Could CBD help my migraine?

Maybe.

In 2018 Stephen Silberstein, director of the Headache Center at Jefferson University Hospital in Philadelphia, told the American Headache Society there were no studies of cannabis or CBD as migraine treatments, and none were underway.

“There is very little evidence that any of the components of marijuana are effective for the treatment of migraine and headache disorders,” he said. “That does not mean they do not work, however. What it means is that they have not been studied.”

That said, Silberstein has called it “perfectly reasonable” for migraine sufferers to use CBD to counteract migraine-related neck pain and even vomiting and nausea.

Oh yeah, nausea. Could CBD help that?

It could if it’s mixed with THC. A small human study showed that nabiximols (brand name Sativex) an oral spray which contains an approximately 1:1 ratio of THC:CBD and is prescribed outside the US for muscle spasticity caused by multiple sclerosis, also helped to reduce chemotherapy-induced nausea and vomiting.

But as for CBD alone, I am so sorry to tell you we are back to the rodents. Rats, you may be relieved to learn, are incapable of vomiting. But Asian musk shrews can, and a relatively low dose of CBD (5 mg/kg) was shown to suppress the reflex. It also kept rats—who can’t seem to get a break—from retching.

Could CBD reduce my child’s seizures?

Yeah, actually. It’s entirely possible that it could.

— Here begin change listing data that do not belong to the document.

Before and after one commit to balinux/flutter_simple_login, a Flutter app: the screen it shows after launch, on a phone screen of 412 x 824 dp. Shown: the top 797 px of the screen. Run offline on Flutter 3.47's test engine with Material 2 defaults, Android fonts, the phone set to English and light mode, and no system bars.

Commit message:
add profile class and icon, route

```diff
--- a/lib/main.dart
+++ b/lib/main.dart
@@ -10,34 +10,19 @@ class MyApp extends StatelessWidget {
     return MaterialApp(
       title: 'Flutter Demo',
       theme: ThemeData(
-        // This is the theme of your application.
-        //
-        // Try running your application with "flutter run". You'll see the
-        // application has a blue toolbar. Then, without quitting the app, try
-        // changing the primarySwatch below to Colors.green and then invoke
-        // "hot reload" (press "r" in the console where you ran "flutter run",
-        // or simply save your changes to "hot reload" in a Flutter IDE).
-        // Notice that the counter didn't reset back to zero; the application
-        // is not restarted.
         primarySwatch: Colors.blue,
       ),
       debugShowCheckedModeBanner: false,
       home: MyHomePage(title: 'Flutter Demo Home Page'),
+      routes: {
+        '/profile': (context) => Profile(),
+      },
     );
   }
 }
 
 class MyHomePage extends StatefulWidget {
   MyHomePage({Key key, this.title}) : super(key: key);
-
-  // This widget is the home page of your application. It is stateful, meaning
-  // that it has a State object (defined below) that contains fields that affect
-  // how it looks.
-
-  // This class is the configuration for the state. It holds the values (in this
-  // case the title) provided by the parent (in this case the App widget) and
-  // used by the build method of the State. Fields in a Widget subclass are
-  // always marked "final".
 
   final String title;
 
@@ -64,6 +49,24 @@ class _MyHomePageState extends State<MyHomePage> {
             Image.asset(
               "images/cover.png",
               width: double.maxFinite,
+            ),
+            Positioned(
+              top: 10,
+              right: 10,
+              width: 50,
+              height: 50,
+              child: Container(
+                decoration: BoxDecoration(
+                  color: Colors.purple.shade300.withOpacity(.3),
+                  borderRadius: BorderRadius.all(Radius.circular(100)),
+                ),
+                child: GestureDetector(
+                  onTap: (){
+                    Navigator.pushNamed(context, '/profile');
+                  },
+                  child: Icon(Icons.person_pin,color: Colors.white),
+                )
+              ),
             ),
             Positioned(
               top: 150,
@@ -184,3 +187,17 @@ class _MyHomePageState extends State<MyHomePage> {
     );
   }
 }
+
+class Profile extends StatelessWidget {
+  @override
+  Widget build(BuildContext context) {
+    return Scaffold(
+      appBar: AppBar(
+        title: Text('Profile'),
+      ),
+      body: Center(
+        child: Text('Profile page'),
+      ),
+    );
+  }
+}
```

In November 2018, the US Food and Drug Administration approved Epidiolex, a liquid form of CBD, for use in reducing seizures caused by two potentially fatal forms of severe childhood epilepsy, Lennox-Gastaut syndrome and Dravet syndrome.

(Cannabidiol made a splash in the news as a potential treatment for seizures in 2013, when CNN’s Sanjay Gupta featured the story of a Colorado couple, Matt and Paige Figi, who were using CBD oil to treat their daughter Charlotte’s seizures. The Stanley Brothers—the family business that provided that oil—said they heard from thousands of families following the story, and so was born Charlotte’s Web, one of the world’s biggest CBD companies.)

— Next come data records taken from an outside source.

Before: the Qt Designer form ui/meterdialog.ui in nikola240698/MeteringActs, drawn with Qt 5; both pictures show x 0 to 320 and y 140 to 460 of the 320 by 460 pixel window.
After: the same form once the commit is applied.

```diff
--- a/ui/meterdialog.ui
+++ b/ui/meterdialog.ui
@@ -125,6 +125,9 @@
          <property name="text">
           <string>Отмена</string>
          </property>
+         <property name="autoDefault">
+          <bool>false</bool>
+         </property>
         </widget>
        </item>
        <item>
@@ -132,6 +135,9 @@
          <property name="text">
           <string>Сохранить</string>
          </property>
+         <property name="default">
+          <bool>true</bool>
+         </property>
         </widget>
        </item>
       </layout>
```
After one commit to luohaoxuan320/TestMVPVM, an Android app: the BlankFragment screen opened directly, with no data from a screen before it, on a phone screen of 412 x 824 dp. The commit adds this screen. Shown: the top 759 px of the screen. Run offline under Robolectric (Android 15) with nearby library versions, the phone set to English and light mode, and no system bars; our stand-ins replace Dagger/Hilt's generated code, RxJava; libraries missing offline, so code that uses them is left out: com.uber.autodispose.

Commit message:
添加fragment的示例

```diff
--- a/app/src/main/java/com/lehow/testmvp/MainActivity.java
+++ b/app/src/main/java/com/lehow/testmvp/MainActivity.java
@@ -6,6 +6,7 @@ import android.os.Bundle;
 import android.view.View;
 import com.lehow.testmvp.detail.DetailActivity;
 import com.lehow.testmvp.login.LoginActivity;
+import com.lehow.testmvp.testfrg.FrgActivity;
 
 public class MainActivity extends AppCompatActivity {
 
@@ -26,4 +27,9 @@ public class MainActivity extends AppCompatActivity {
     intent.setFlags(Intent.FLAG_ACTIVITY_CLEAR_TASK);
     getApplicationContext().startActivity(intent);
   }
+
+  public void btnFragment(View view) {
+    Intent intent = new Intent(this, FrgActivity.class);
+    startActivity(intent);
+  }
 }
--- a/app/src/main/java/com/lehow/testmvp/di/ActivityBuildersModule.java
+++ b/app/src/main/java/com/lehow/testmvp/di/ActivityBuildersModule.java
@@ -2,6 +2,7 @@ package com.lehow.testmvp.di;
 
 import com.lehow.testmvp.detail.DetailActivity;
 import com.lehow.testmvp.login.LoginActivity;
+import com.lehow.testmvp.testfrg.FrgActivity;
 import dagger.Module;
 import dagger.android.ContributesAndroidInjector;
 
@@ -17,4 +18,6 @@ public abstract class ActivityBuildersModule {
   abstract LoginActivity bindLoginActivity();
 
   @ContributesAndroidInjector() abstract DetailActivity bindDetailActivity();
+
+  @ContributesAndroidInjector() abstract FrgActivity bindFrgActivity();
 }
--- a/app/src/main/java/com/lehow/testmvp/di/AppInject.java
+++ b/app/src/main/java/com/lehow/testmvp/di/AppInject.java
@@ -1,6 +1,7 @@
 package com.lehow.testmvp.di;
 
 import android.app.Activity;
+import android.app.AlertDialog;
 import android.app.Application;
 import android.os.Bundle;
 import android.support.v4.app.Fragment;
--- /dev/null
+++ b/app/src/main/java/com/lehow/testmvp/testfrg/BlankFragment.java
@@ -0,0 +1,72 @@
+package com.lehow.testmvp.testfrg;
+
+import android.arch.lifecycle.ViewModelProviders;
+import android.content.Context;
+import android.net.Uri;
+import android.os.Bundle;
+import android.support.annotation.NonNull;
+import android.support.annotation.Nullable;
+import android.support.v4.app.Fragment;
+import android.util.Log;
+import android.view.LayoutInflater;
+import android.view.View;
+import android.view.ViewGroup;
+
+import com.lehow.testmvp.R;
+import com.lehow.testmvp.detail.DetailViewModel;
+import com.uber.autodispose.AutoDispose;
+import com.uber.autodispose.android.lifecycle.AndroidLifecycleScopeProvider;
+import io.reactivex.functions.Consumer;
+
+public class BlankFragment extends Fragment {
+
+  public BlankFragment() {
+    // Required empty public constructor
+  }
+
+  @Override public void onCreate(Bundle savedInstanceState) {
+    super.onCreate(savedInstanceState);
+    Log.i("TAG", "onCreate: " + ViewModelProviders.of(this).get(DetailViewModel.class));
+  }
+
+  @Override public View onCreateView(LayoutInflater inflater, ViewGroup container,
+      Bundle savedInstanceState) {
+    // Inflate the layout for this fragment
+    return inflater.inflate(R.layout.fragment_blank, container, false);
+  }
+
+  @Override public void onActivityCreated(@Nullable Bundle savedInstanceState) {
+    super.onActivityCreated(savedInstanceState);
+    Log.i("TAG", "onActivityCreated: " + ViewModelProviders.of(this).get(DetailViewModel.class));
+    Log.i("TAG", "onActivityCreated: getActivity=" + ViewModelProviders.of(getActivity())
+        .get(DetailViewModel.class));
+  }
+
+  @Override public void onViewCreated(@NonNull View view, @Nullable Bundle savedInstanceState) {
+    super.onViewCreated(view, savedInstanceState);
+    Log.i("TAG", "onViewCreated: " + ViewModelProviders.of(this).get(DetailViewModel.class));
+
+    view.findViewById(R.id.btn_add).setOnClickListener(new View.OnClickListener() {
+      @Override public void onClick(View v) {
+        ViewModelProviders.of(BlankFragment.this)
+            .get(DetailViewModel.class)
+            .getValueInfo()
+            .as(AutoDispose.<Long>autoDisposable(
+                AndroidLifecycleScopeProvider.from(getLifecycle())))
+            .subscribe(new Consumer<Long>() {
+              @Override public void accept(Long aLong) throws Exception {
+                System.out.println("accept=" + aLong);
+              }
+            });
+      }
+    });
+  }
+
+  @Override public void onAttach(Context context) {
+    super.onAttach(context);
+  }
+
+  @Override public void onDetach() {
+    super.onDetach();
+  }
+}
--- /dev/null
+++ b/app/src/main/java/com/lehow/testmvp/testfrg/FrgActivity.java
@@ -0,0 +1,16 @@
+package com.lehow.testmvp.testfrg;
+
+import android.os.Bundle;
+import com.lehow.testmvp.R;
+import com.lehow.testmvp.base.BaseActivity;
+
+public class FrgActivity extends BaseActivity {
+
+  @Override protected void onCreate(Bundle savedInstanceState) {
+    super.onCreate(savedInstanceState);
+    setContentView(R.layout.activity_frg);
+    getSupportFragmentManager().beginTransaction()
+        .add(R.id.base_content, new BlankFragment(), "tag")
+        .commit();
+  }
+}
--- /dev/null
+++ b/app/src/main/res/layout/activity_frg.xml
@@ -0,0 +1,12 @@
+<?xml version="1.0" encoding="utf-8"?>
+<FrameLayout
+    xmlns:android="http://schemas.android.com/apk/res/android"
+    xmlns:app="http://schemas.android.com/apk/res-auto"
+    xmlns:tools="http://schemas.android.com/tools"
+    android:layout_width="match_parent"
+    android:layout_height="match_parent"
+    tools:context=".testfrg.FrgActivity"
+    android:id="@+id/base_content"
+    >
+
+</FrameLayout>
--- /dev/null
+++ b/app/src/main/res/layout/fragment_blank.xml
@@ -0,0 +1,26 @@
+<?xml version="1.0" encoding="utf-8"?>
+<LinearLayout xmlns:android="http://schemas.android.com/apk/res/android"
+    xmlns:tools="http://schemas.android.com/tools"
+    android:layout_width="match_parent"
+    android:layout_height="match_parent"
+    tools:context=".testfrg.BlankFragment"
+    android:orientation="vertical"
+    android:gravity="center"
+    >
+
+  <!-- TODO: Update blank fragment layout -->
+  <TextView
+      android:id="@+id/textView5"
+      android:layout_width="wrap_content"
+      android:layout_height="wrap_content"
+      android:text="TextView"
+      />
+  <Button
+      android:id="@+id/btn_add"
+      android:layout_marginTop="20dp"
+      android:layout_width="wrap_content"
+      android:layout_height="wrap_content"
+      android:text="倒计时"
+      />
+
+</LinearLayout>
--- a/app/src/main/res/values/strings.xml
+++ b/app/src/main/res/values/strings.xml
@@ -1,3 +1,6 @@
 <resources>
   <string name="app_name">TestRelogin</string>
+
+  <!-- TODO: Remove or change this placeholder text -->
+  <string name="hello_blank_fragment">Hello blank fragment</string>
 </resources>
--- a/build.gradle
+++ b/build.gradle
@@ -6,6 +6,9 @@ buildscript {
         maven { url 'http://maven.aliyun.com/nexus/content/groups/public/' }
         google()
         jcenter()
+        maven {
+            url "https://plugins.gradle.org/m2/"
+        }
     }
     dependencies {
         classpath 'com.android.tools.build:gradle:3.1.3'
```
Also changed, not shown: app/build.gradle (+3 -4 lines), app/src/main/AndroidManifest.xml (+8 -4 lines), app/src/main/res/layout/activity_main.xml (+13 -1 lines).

Evelyn Nussenbaum, the mother of the first patient to receive Epidiolex, remembered reading a study about treating seizures with CBD in (you guessed it) rats in 2011, and thinking, “My son needs access to that.” Her son Sam became part of a one-person trial at the University of California-San Francisco. His seizures were drastically reduced without side effects, and in 2015, the doctor overseeing his care co-authored a study of 214 patients with severe childhood-onset epilepsy that showed a 36.5% median decrease in seizures over a 12-week treatment period with oral CBD.

For Epidiolex’s manufacturer GW Pharmaceuticals to receive FDA approval for the drug, clinical trials were imperative. In one such double-blind, placebo-controlled study involving 120 participants, CBD reduced the number of seizures by about half in 40% of patients—and eliminated them completely in three cases.

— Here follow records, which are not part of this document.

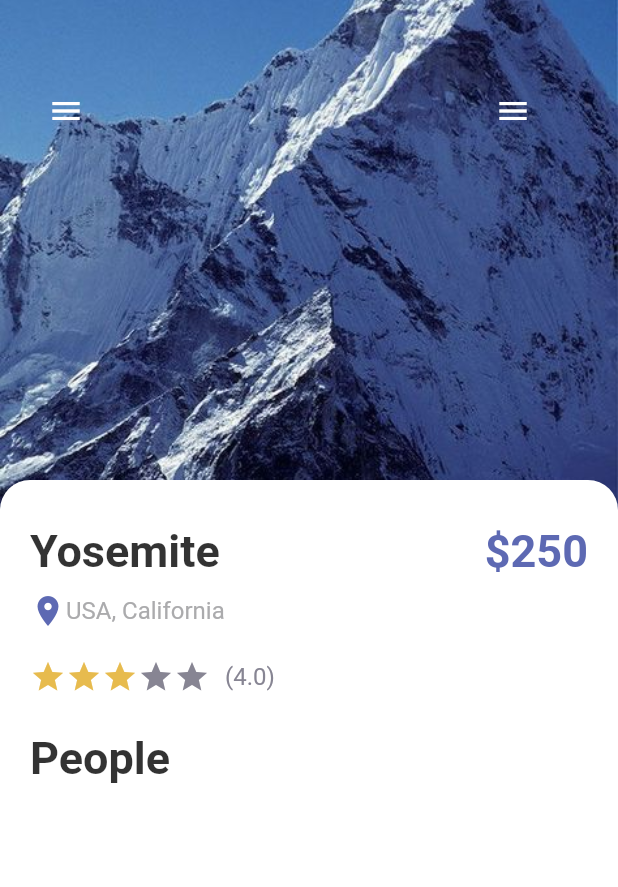
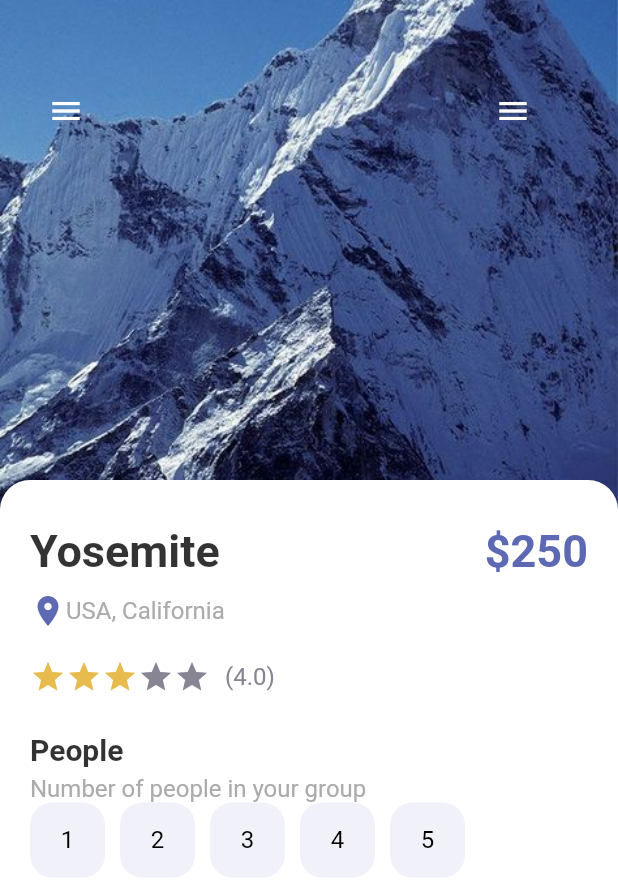
Before and after one commit to Sir-Nath/Travel_App, a Flutter app: the screen it shows after launch, on a phone screen of 412 x 824 dp. Shown: the top 887 px of the screen. Run offline on Flutter 3.47's test engine with Material 2 defaults, Android fonts, the phone set to English and light mode, and no system bars.

Commit message:
fourth commit

```diff
--- a/lib/pages/detail_page.dart
+++ b/lib/pages/detail_page.dart
@@ -4,6 +4,7 @@ import'package:flutter/material.dart';
 import 'package:travel_app/misc/colors.dart';
 import 'package:travel_app/widgets/app_text.dart';
 
+import '../widgets/app_button.dart';
 import '../widgets/app_large_text.dart';
 class DetailPage extends StatefulWidget {
   const DetailPage({Key? key}) : super(key: key);
@@ -14,6 +15,7 @@ class DetailPage extends StatefulWidget {
 
 class _DetailPageState extends State<DetailPage> {
   int gottenStars = 3;
+  int selectedIndex = -1;
   @override
   Widget build(BuildContext context) {
     return Scaffold(
@@ -67,7 +69,7 @@ class _DetailPageState extends State<DetailPage> {
                 ),
                 width: MediaQuery.of(context).size.width,
                 height: 500,
-                decoration: BoxDecoration(
+                decoration: const BoxDecoration(
                   color: Colors.white,
                   borderRadius: BorderRadius.only(
                     topLeft: Radius.circular(20),
@@ -113,7 +115,31 @@ class _DetailPageState extends State<DetailPage> {
                     SizedBox(
                       height: 25,
                     ),
-                    AppLargeText(text: 'People',color: Colors.black.withOpacity(0.8),)
+                    AppLargeText(text: 'People',color: Colors.black.withOpacity(0.8),size: 20),
+                    SizedBox(height: 5,),
+                    AppText(text: 'Number of people in your group',color: AppColors.mainTextColor,),
+                    Wrap(
+                      children: List.generate(5, (index){
+                        return InkWell(
+                          onTap: (){
+                            setState(() {
+                              selectedIndex = index;
+                            });
+                          },
+                          child: Container(
+                            margin: const EdgeInsets.only(right: 10),
+                            child: AppButton(size: 50,
+                                color: selectedIndex==index? Colors.white: Colors.black,
+                                backgroundColor: selectedIndex==index? Colors.black: AppColors.buttonBackground,
+                                borderColor: selectedIndex==index? Colors.black: AppColors.buttonBackground,
+                              text: (index+1).toString(),
+                            ),
+                          ),
+                        );
+
+                      }),
+                    ),
+                    SizedBox(height: 10,),
                   ],
                 ),
               )
--- /dev/null
+++ b/lib/widgets/app_button.dart
@@ -0,0 +1,36 @@
+import 'package:flutter/material.dart';
+import 'package:travel_app/misc/colors.dart';
+import 'package:travel_app/widgets/app_text.dart';
+
+class AppButton extends StatelessWidget {
+  final Color color;
+  String? text;
+  IconData? icon;
+  final Color backgroundColor;
+  double size;
+  final Color borderColor;
+  bool? isIcon;
+
+  AppButton({Key? key,
+    this.isIcon = false,
+    this.text = 'Hi',
+    this.icon,
+    required this.size,
+    required this.color,
+    required this.backgroundColor,
+    required this.borderColor}) : super(key: key);
+
+  @override
+  Widget build(BuildContext context) {
+    return Container(
+      width: size,
+      height: size,
+      decoration: BoxDecoration(
+        border: Border.all(color: borderColor, width: 1.0),
+          borderRadius: BorderRadius.circular(15),
+          color: backgroundColor
+      ),
+      child:  isIcon == false? Center(child: AppText(text: text!, color: color)):Center(child: Icon(icon, color: color,))
+    );
+  }
+}
```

While Epidiolex is approved specifically for treating two forms of childhood epilepsy, Orrin Devinsky, the director of the Comprehensive Epilepsy Center at NYU Langone Health and the lead investigator of two clinical trials of the drug, told CNN he believed there’s a good chance it will be prescribed for “off-label” use. This practice of doctors prescribing drugs to treat conditions for which it is not officially approved is legal and common, according to the US Department of Health and Human Services.

All of this shows a major shift in the way mainstream medical professionals—and consumers—have thought about cannabis and CBD.

“Throughout the last 70 years cannabis has been a pretty polarizing topic, from people believing that it was the ‘devil’s lettuce’ to people believing that it’s medicine,” says Cooper, the UCLA researcher. “With cannabidiol, which is non-intoxicating, people have this hope that it will really help to alleviate lot of disease states and symptoms that are not easily alleviated with traditional medication.”